This seems to be where my falling-over-the-cliff waterfall-of-thought is heading tonight:
- Working from an assumption that a bully, as currently defined, is a person who has developed a cluster of behaviors that present as harrassment…
- Then, we might postulate that a bully has been abused, neglected, and deprived of the love and guidance a person requires in order to feel adequately loved and valued…
- Then, it would make sense that this person is seeking to get attention any way possible.
Therefore, to stand our ground while simultaneously helping the bully get what he or she desperately needs, I *think*:
- We need to communicate to the bully’s heart–probably in a non-verbal manner. (Most likely the bully’s understanding of words will be pre-loaded with hurtful, hateful, emotions.) I know from my teacher-experience that using soft eyes, a gentle smile that communicates “I know and understand”, and a gesture that invites an intimate, one-on-one personal conversation all work to diffuse the attention-getting behaviors.
- If the bully becomes quiet enough to engage in communication, speaking to the heart goes like this: we tune into the emotion of the bully and give the assurance that we are going to be worthy of trust. We need to fill the energy-space with our mind-messages that our spirits are big enough and strong enough to hold whatever terrible hurts and flashbacks are haunting the bully. (We don’t need to be physically big to do this!)
- We need to breathe easily, comfortably, and confidently, because the bully will unconsciously begin to mirror the positive energy we are giving out.
I’m guessing that you’re thinking that I’m expecting an awful lot of a young child dealing with a scary bully on the playground, right? Yes, you are so right. Consider:
- A child has been totally loved, nurtured, taught wisely, and has been given a sense of self that feels like “love conquers all”
- This child has had many, many experiences watching his/her parents deal with frustrating people–in traffic, waiting in line, acting angry and impatient, kids acting like a brat–and those parents have consistently responded like the knight-in-shining-armor that I described above. Furthermore, these parents have always explained their knight-like feelings and behaviors to their children.
- This child has tried out the knight-in-shining-armor defense-and-rescue missions with his/her parents serving as supportive coachs (“Hey Nathan, I saw what you did back there with that ornery kid. You loved the orneriness right out of her. Way to go.”)
- This child has assimilated the knight-in-shining-armor qualities into his/her purpose for living. Turning a bully into a friend is a very rewarding experience, and, you get an extra friend as a bonus.
Not feeling confident that your child can be the knight-in-shining-armor? It is a rare parent who can, because the prerequisite would have been doing our own hard work… making sure that any of our own past emotional hurts have healed, and that we have totally embraced our own sense of our life’s purpose–body, soul, and mind.
Yes. I am saying that if we want to make a change anywhere, we ALL have to do our own soul-searching and learn the hard lessons that were never taught in school.

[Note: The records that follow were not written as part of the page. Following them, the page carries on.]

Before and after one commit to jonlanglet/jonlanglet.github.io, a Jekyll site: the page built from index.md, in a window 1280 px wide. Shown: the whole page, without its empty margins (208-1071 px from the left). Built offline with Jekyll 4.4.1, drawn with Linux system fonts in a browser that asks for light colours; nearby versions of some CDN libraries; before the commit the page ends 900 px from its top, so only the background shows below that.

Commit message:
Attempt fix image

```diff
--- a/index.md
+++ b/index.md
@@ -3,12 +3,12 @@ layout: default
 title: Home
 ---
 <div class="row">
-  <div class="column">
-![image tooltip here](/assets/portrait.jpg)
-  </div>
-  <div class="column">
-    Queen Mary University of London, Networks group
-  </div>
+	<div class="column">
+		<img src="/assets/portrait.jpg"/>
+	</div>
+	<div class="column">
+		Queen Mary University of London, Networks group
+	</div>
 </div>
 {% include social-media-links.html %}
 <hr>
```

I think it will take all of us–parents, grandparents, neighborhoods, everyone–relearning and providing the supportive communities in order build compassionate, loving people from the newborn-stage on up.

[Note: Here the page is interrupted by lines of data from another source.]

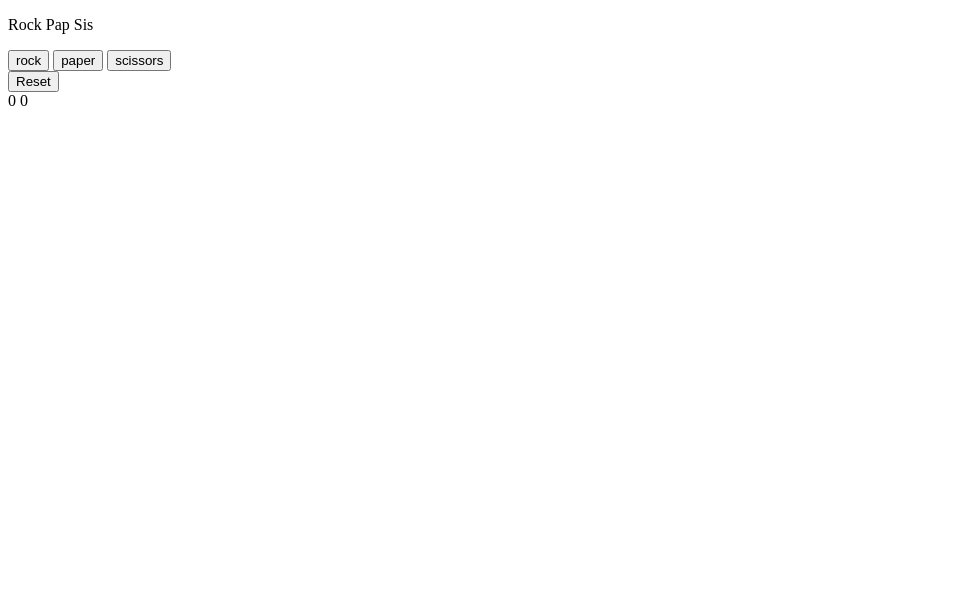
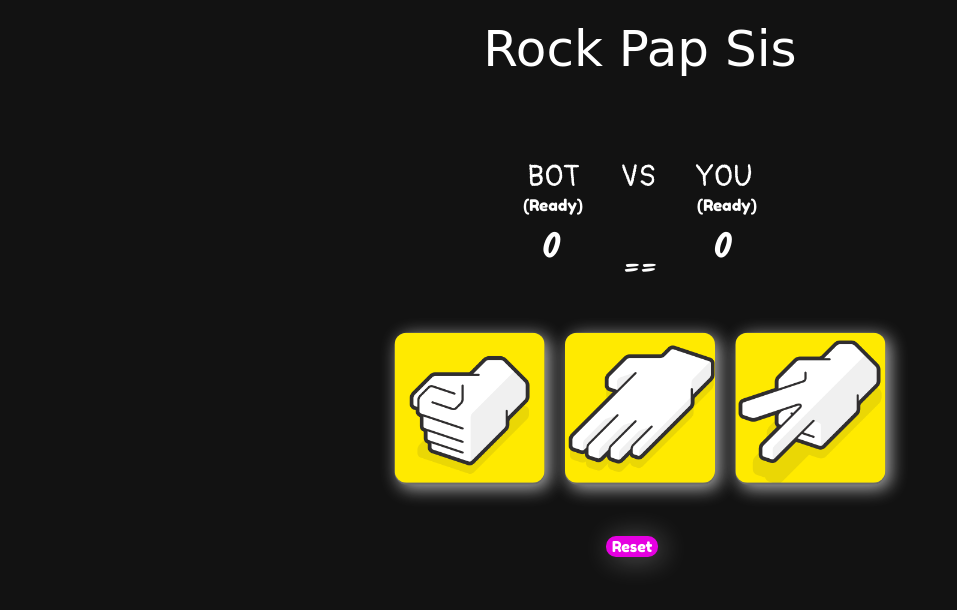
Before and after one commit to omthakare16/rock-pap-sis, a plain HTML site: page index.html in a window 1280 px wide. Both pictures are taken after a click on the button "Reset". Shown: the whole page, without its empty margins (0-957 px from the left). Drawn offline with Linux system fonts and the light colour scheme; a web font is replaced by a local one.

Commit message:
styles and appealing ui added

```diff
--- a/index.html
+++ b/index.html
@@ -1,23 +1,28 @@
 <!DOCTYPE html>
 <html lang="en">
   <head>
-    <meta charset="UTF-8">
-    <meta http-equiv="X-UA-Compatible" content="IE=edge">
-    <meta name="viewport" content="width=device-width, initial-scale=1.0">
-    <title>Document</title>
-    <script src="script.js" defer></script>
-    <link rel="stylesheet" href="style.css">
+    <meta charset="UTF-8" />
+    <meta http-equiv="X-UA-Compatible" content="IE=edge" />
+    <meta name="viewport" content="width=device-width, initial-scale=1.0" />
+    <title>Rock Pap Sis</title>
+    <script src="./src/script.js" defer></script>
+    <link rel="stylesheet" href="./src/style.css" />
   </head>
   <body>
+    <p id="demo">Rock Pap Sis</p>
 
-    <p id="demo">Rock Pap Sis</p>
+    <p id="demo2">BOT VS YOU</p>
+    <p id="demo3"></p>
+    <p id="demo4"></p>
     <div class="man-bx">
       <div id="butn-rps">
-    <button class="rck">rock</button>
-    <button class="pap">paper</button>
-    <button class="sis">scissors</button>
+        <button class="rock"><img src="./assets/rock.png" alt="" /></button>
+        <button class="paper"><img src="./assets/paper.png" alt="" /></button>
+        <button class="scissors">
+          <img src="./assets/scissors.png" alt="" />
+        </button>
       </div>
-    <div>
+      <div class="rst-bt">
         <button id="rst">Reset</button>
       </div>
     </div>
--- a/script.js
+++ b/src/script.js
@@ -42,16 +42,22 @@ var com = 0;
 var playr = 0;
 const status = document.createElement("div");
 const result = document.createElement("div");
-const score = document.createElement("div");
-score.classList.add("scr");
+const score = document.getElementById("demo4");
+const val = document.getElementById("demo3");
+// score.classList.add("scr");
+result.classList.add("rslt");
+status.classList.add("stat");
+val.textContent = "(Ready)" + " " + "(Ready)";
 score.textContent = com + " " + playr;
 // content.insertBefore(score, buttons[0]);
-content.appendChild(score);
+// content.appendChild(score);
 
 buttons.forEach((button) => {
   // and for each one we add a 'click' listener
   button.addEventListener("click", () => {
-    let playerSelection = button.innerText;
+    let playerSelection = button.className;
+    let computerSelection = getComputerChoice();
+    val.textContent = "(" + computerSelection + ") (" + playerSelection + ")";
     if (playr == 5 || com == 5) {
       result.textContent = "";
       k = 0;
@@ -61,32 +67,39 @@ buttons.forEach((button) => {
     }
     k = k + 1;
 
-    let computerSelection = getComputerChoice();
     if (playRound(playerSelection, computerSelection) == 1) {
       playr = playr + 1;
-      status.textContent = "";
+      status.textContent = "=>";
+      status.style.color = "green";
+      content.appendChild(status);
     } else if (playRound(playerSelection, computerSelection) == 2) {
-      status.textContent = "Tie";
+      status.textContent = "tie";
+      status.style.color = "white";
       content.appendChild(status);
     } else {
       com = com + 1;
-      status.textContent = "";
+      status.textContent = "<=";
+      status.style.color = "red";
+      content.appendChild(status);
     }
     score.textContent = com + " " + playr;
     // content.insertBefore(score, buttons[0]);
-    content.appendChild(score);
+    // content.appendChild(score);
 
     console.log(com, playr);
     if (playr == 5 || com == 5) {
       if (playr == com) {
         // console.log("it's a tie game");
         result.textContent = "It's a tie game";
+        result.style.color = "black";
       } else if (playr > com) {
         // console.log("you WIN");
-        result.textContent = "YOU WIN";
+        result.textContent = "you Win";
+        result.style.color = "green";
       } else {
         // console.log("you lose better luck next time");
-        result.textContent = "you lose better luck next time";
+        result.textContent = "you Lose";
+        result.style.color = "red";
       }
       content.appendChild(result);
     }
@@ -100,8 +113,12 @@ function reset() {
   com = 0;
   playr = 0;
   k = 0;
-  score.textContent =  com + " " + playr;
+  score.textContent = com + " " + playr;
   result.textContent = "";
+  val.textContent = "";
+  val.textContent = "(Ready)" + " " + "(Ready)";
+  status.style.color = "white";
+  status.textContent = "== ";
 }
 // for (let i = 0; i < 5; i++) {
 //   let computerSelection = getComputerChoice();
--- /dev/null
+++ b/src/style.css
@@ -0,0 +1,110 @@
+@import url("https://fonts.googleapis.com/css2?family=Rock+Salt&display=swap");
+@import url("https://fonts.googleapis.com/css2?family=Nabla&display=swap");
+@import url("https://fonts.googleapis.com/css2?family=Pangolin&display=swap");
+@import url("https://fonts.googleapis.com/css2?family=Fredoka+One&display=swap");
+@import url("https://fonts.googleapis.com/css2?family=Kalam:wght@700&display=swap");
+:root {
+  color-scheme: dark;
+}
+body {
+  margin: 0;
+  width: 100vw;
+  height: 100vh;
+  display: flex;
+  flex-direction: column;
+}
+#butn-rps {
+  margin-top: -50px;
+  scale: 0.6;
+}
+.rock,
+.paper,
+.scissors {
+  text-decoration: none;
+  border: none;
+  padding: 0;
+  margin-inline: 15px;
+  color: #fff;
+  border-radius: 20px;
+  box-shadow: 7px 6px 28px 1px rgba(255, 255, 255, 0.664);
+  cursor: pointer;
+  outline: none;
+  transition: 0.3s all;
+}
+.rst-bt {
+  margin-left: 25%;
+}
+#rst {
+  background-color: rgb(229, 0, 225);
+  border-radius: 10px;
+  font-size: 15px;
+  border: none;
+  box-shadow: 4px 2px 28px 1px rgba(255, 255, 255, 0.283);
+  transition: 0.3s all;
+  font-family: "Fredoka One", cursive;
+}
+#rst:active {
+  transform: scale(0.98);
+  /* Scaling button to 0.98 to its original size */
+  box-shadow: 3px 2px 22px 1px rgba(0, 0, 0, 0.24);
+}
+button:active {
+  transform: scale(0.98);
+  /* Scaling button to 0.98 to its original size */
+  box-shadow: 3px 2px 22px 1px rgba(0, 0, 0, 0.24);
+}
+button img {
+  border-radius: 20px;
+}
+#demo {
+  text-align: center;
+  font-size: 50px;
+  margin-bottom: 0px;
+  margin-top: 20px;
+  font-family: "Nabla", cursive;
+}
+#demo2 {
+  margin-top: 80px;
+  text-align: center;
+  word-spacing: 34px;
+  font-size: 30px;
+  font-family: "Pangolin", cursive;
+}
+.man-bx {
+  margin: 20px auto;
+}
+
+#rst {
+  margin-left: 28%;
+}
+.stat {
+  position: absolute;
+  top: 249px;
+  left: 48.7vw;
+  font-size: 25px;
+  font-weight: 900;
+  font-family: "Kalam", cursive;
+}
+
+#demo3 {
+  text-align: center;
+  margin-top: -30px;
+  word-spacing: 110px;
+  font-family: "Fredoka One", cursive;
+}
+#demo4 {
+  text-align: center;
+  margin-top: -10px;
+  font-size: 35px;
+  padding-left: 5%;
+  letter-spacing: 70px;
+  font-family: "Kalam", cursive;
+}
+
+.rslt {
+  position: absolute;
+  top: 90px;
+  font-size: 40px;
+  left: 43.7vw;
+  font-family: "Rock Salt", cursive;
+}
```
Also changed, not shown: assets/paper.png (added), assets/rock.png (added), assets/scissors.png (added). Lines whose indentation alone changed are shown as unchanged.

We can’t pray it away. We can’t expect our schools to do it. We can’t delegate it to Congress. We can’t blame the bullies. We have to do the grunt work on ourselves–joining the conversation, praying for guidance, seeking knowledge, and becoming communities that heal the hurts.

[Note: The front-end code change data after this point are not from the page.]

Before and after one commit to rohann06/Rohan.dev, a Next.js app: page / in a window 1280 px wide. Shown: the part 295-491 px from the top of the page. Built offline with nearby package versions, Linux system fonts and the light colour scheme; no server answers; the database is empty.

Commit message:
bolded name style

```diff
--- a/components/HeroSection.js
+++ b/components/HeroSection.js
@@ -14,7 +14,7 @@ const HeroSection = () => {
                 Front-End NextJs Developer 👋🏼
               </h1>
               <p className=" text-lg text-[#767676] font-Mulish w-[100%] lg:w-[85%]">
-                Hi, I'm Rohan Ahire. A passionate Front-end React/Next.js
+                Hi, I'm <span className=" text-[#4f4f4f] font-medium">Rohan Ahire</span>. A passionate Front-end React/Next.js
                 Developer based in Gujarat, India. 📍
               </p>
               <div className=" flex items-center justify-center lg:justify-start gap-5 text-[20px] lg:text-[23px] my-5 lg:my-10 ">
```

This is my journey of discovery, too, but I’m also feeling more and more confident that FindingBreathless is heading down the right track. I’ve gathered some resources for healing, studying, and practicing on my Starfish Mission page. These are just things that I have discovered and that have worked for me. If you have additional resources, please consider this is an open invitation to join the conversation. Thank you so, so much, to those who already have!
Your participation and comments are always welcome.
Love, ❤ ❤ ❤